Patapoutian and the co-winner of this year’s prize, David Julius, a professor of physiology at the University of California, San Francisco, were honored for discoveries they made independently of each other about how the human body perceives temperature and touch.
“Dr. Patapoutian, together with Dr. David Julius, unlocked one of the mysteries of life, how do we sense temperature and pressure,” Peter Schultz, president and CEO of the Scripps Research Institute, said in a news release. He went on to describe Patapoutian as “an extraordinary scientist, mentor, and colleague and a wonderful person.”
The release quoted Patapoutian as saying, “I certainly could never have imagined this day. More than that, I could never have imagined this life in science.”
Simple Questions, Complex Discoveries
Ardem Patapoutian began his research with a fundamental question about how mechanical stimuli such as pressure and touch are perceived. Although it seems a simple question, Patapoutian’s tireless pursuit ended with ongoing and renewed discoveries.
His most prominent discovery is that of a new class of receptors in the skin and internal organs that respond to mechanical stimuli. Later, Patapoutian and collaborators in his lab discovered how these receptors control a wide range of body organs’ biological needs, and their role in intercellular communication.
“We talk about a key that unlocks a door that opens to a room. These receptors are the key to the door of understanding biology and disease,” Patapoutian said in an interview with Scripps Research.
The ion channel “Piezo1,” one of the receptors discovered by Patapoutian, plays a role in protecting against malaria and affecting the amount of iron in the blood, he said.
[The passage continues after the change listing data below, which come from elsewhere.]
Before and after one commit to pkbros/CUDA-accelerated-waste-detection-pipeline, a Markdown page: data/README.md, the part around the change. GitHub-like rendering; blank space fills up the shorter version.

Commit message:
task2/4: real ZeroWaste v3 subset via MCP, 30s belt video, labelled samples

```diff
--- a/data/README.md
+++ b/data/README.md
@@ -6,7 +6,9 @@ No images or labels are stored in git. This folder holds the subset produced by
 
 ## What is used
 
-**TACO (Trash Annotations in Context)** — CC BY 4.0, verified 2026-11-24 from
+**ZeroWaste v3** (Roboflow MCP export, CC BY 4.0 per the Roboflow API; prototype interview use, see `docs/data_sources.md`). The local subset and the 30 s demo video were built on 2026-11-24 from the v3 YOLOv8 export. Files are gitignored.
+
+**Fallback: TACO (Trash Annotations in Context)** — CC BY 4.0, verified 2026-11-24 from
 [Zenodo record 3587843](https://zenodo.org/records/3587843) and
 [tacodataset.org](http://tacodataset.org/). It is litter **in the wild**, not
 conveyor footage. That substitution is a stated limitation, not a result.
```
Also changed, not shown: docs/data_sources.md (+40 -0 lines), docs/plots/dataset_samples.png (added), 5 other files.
The receptors may also be involved in tracking how much the stomach stretches during a meal, and how much food passes through the intestine during digestion.